original abstract†Abstracts here may not perfectly match originals, for a variety of technical and practical reasons. Some abstacts are truncated for my purposes here, if they are particularly long-winded and unhelpful. I occasionally add clarifying notes. And I make some minor corrections.
OBJECTIVES: To determine the added benefit of combining dry needling with a guideline-based physical therapy treatment program consisting of exercise and manual therapy on pain and disability in people with chronic neck pain.
DESIGN: Randomized controlled trial.
METHODS: Participants were randomized to receive either guideline-based physical therapy or guideline-based physical therapy plus dry needling. The primary outcomes, measured at 1 month post-randomization, were: average pain intensity (in the previous 24 hours and in the previous week) measured with a numerical pain rating scale (0-10), and disability measured with the Neck Disability Index (0-100). The secondary outcomes were pain and disability measured at 3 and 6 months, and global perceived effect, quality of sleep, pain catastrophizing, and self-efficacy measured at 1, 3 and 6 months.
RESULTS: 116 participants were recruited. At one month post-randomization, people who received dry needling plus guideline-based physical therapy had a small reduction in average pain intensity in the previous 24 hours (mean difference: 1.56 points; 95% CI 1.11 to 2.36), and average pain intensity in the previous week (mean difference: 1.49 points; 95% CI 1.02 to 2.21). There was no effect of adding dry needling to guideline-based physical therapy on disability at 1-month post-randomization (mean difference: -2.08 points; 95% CI -1.16 to 5.07). There was no effect for any of the secondary outcomes.
CONCLUSION: When combined with guideline-based physical therapy for neck pain, dry needling resulted in small improvements in pain only at 1 month post-randomization. There was no effect on disability.
These two articles on PainScience.com cite Stieven 2020 as a source:
- Save Yourself from Neck Pain! — A complete guide to chronic neck pain and the disturbing sensation of a “crick”

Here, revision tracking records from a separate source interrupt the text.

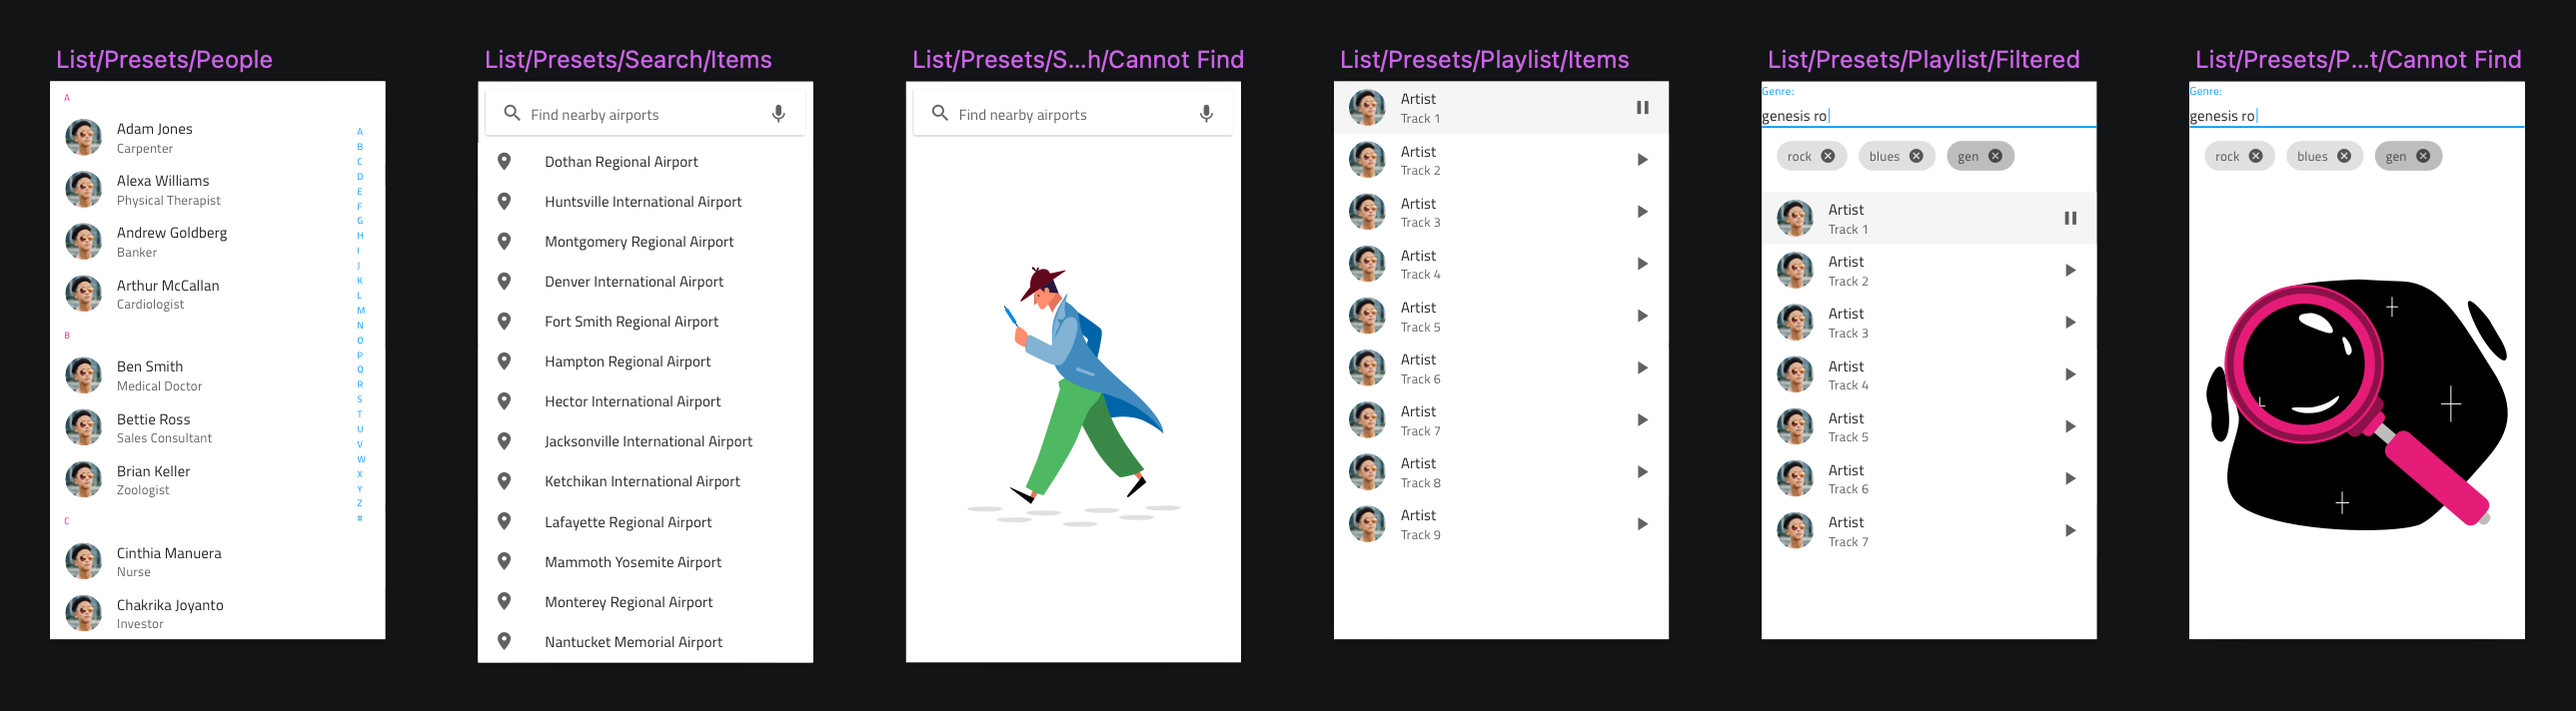
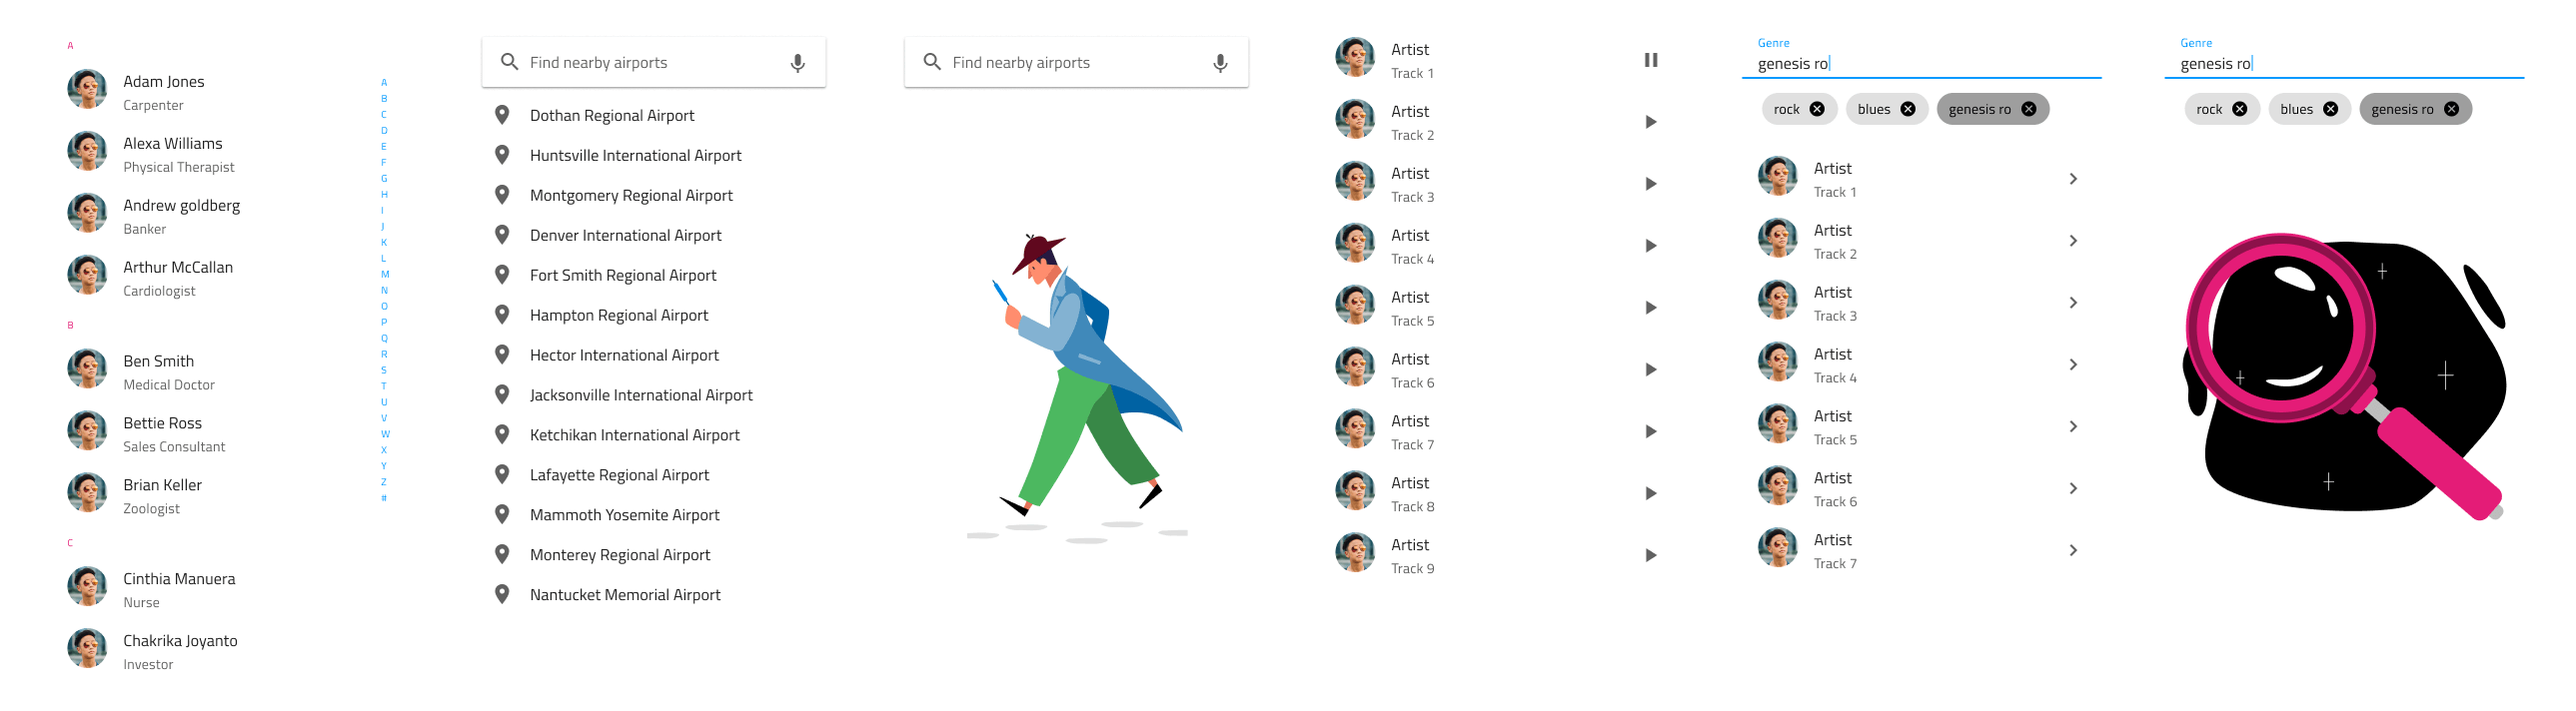
Updated info and images

diff --git a/en/patterns/patterns-overview.md b/en/patterns/patterns-overview.md
@@ -1,12 +1,12 @@
 ---
 title: Patterns Overview - Design System Patterns
 _description: The Indigo Design System contains 180 Patterns built with the Indigo.Design Components.
-_keywords: Design Systems, Design Systems UX, UI kit, Sketch, Ignite UI for Angular, Sketch to Angular, Sketch to Angular, Angular, Angular Design System, Export code from Sketch, Design Kits for Angular, Sketch HTML, Sketch to HTML, Sketch UI kits
+_keywords: Design Systems, Design Systems UX, UI kit, Sketch, Ignite UI for Angular, Sketch to Angular, Sketch to Angular, Angular, Angular Design System, Export code from Sketch, Design Kits for Angular, Sketch HTML, Sketch to HTML, Sketch UI kits, Figma, Figma to Angular, Export code from Figma, Figma HTML, Figma to HTML, Figma UI kits
 ---
 
 # Patterns Overview
 
-The **Indigo.Design System** boosts your productivity with 180+ UI Patterns assembled from Indigo.Design Components. They are enhanced with the same responsive web design behavior and theming capabilities. The UI Patterns can be found spread across separate pages of the library in Sketch, while in Adobe XD they are arranged as a column at the right end of the library file:
+The **Indigo.Design System** boosts your productivity with 180+ UI Patterns assembled from Indigo.Design Components. They are enhanced with the same responsive web design behavior and theming capabilities. The UI Patterns can be found spread across separate pages of the library in Figma and Sketch, while in Adobe XD they are arranged as a column at the right end of the library file:
 
 - 🌆 AV Player
 - 🌆 Avatar + Badge
@@ -30,15 +30,13 @@ The **Indigo.Design System** boosts your productivity with 180+ UI Patterns asse
 - 🌆 User Profile
 
 > [!WARNING]
-> Unlike a component, some patterns in the Sketch library can be detached to show as a group, preserving the look and feel you have defined before that. However, in Adobe XD ungrouping a pattern has devastating implications on the ability to generate code from the resulting layout as it turns all nested components into groups and prevents us from tracing their structure correctly. You can make any state, layout, and styling adjustment in Adobe XD without ungrouping a pattern so we kindly advise you to keep the entirety of these patterns on your artboards. Also bear in mind that in Figma, Sketch and Adobe XD, unlinking a pattern from the library makes it impossible to apply updates from subsequent versions of the Design System automatically.
+> Unlike a component, some patterns in the Figma and the Sketch libraries can be detached to show as a group, preserving the look and feel you have defined before that. However, in Adobe XD ungrouping a pattern has devastating implications on the ability to generate code from the resulting layout as it turns all nested components into groups and prevents us from tracing their structure correctly. You can make any state, layout, and styling adjustment in Adobe XD without ungrouping a pattern so we kindly advise you to keep the entirety of these patterns on your artboards. Also bear in mind that in Figma, Sketch and Adobe XD, unlinking a pattern from the library makes it impossible to apply updates from subsequent versions of the Design System automatically.
 
  Below is a snippet of some of the [list patterns](lists.md) such as a contacts list, searchable and filterable lists, and list empty states when no matching results are found.
 
-<img class="responsive-img" src="../images/patterns_overview.png" />
+<img class="responsive-img" src="../images/patterns_overview.png" srcset="../images/patterns_overview@2x.png 2x" />
 
-
-
-We constantly improve our patterns by adding new ones. To identify changes more easily from one release of the **Indigo.Design System** to the next, you will notice that we append a 🆕 emoji to the Sketch pages and Adobe XD artboards containing updates. You may also create your own Patterns from interface layouts that you use over and over again in your designs, extending our default set and giving your design productivity a further boost.
+We constantly improve our patterns by adding new ones or by upgrading their structure. You may also create your own Patterns from interface layouts that you use over and over again in your designs, extending our default set and giving your design productivity a further boost. 
 
 ## Additional Resources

- Science versus Experience in Musculoskeletal Medicine — The conflict between science and clinical experience and pragmatism in the management of aches, pains, and injuries
This page is part of the PainScience BIBLIOGRAPHY, which contains plain language summaries of thousands of scientific papers & others sources. It’s like a highly specialized blog. A few highlights:
- Effectiveness of customised foot orthoses for Achilles tendinopathy: a randomised controlled trial. Munteanu 2015 Br J Sports Med.
- A Bayesian model-averaged meta-analysis of the power pose effect with informed and default priors: the case of felt power. Gronau 2017 Comprehensive Results in Social Psychology.
- The neck and headaches. Bogduk 2014 Neurol Clin.
- Agreement of self-reported items and clinically assessed nerve root involvement (or sciatica) in a primary care setting. Konstantinou 2012 Eur Spine J.
- Effect of NSAIDs on Recovery From Acute Skeletal Muscle Injury: A Systematic Review and Meta-analysis. Morelli 2017 Am J Sports Med.